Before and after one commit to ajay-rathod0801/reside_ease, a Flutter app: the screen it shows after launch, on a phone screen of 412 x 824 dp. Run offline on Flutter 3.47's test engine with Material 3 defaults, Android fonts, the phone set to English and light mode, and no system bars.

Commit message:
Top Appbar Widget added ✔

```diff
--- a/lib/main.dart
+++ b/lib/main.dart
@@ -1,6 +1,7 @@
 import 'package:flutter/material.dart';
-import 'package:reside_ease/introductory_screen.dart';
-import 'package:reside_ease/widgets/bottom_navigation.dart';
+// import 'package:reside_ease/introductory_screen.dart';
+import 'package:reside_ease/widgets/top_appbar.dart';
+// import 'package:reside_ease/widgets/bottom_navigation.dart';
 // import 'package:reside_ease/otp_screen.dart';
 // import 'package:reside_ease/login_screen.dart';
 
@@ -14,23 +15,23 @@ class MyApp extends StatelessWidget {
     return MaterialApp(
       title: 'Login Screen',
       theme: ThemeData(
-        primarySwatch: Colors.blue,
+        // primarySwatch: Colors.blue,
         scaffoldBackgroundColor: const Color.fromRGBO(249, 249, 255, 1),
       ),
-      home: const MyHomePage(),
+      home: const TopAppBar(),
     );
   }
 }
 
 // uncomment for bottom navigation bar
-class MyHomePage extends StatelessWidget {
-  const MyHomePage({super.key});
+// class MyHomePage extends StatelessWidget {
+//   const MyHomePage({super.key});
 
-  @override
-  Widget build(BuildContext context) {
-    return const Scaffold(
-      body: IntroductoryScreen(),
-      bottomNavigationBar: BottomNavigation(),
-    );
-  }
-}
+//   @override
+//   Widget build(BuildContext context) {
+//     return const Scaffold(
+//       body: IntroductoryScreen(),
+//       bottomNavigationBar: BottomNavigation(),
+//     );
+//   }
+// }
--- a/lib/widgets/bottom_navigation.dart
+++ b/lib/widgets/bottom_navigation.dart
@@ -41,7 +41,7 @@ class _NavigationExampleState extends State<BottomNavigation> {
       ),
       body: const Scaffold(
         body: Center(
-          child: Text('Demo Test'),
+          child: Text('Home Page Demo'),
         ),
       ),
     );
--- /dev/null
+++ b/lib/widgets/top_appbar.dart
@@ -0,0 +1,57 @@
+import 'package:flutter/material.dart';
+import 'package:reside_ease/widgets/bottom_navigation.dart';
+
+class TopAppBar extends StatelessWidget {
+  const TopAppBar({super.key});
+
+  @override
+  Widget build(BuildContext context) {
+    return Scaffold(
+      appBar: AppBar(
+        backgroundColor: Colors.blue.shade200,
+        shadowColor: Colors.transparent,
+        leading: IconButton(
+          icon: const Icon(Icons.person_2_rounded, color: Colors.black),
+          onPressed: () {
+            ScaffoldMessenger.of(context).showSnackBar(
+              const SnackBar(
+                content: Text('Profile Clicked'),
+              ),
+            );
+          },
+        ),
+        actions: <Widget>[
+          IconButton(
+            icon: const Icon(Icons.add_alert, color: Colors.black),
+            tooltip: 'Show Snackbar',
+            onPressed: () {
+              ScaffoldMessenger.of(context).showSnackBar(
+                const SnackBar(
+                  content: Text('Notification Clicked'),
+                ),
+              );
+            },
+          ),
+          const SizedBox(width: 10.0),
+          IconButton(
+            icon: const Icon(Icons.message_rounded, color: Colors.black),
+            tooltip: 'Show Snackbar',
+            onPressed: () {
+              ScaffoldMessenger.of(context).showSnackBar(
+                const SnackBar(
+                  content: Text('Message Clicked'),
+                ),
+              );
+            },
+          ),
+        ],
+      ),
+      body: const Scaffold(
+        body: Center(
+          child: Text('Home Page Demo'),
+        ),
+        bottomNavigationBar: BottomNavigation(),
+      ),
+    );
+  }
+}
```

● REQUIREMENT
State how many lines in the entries hold the word "widgets", giving the number alone.

● RESULT BELOW
7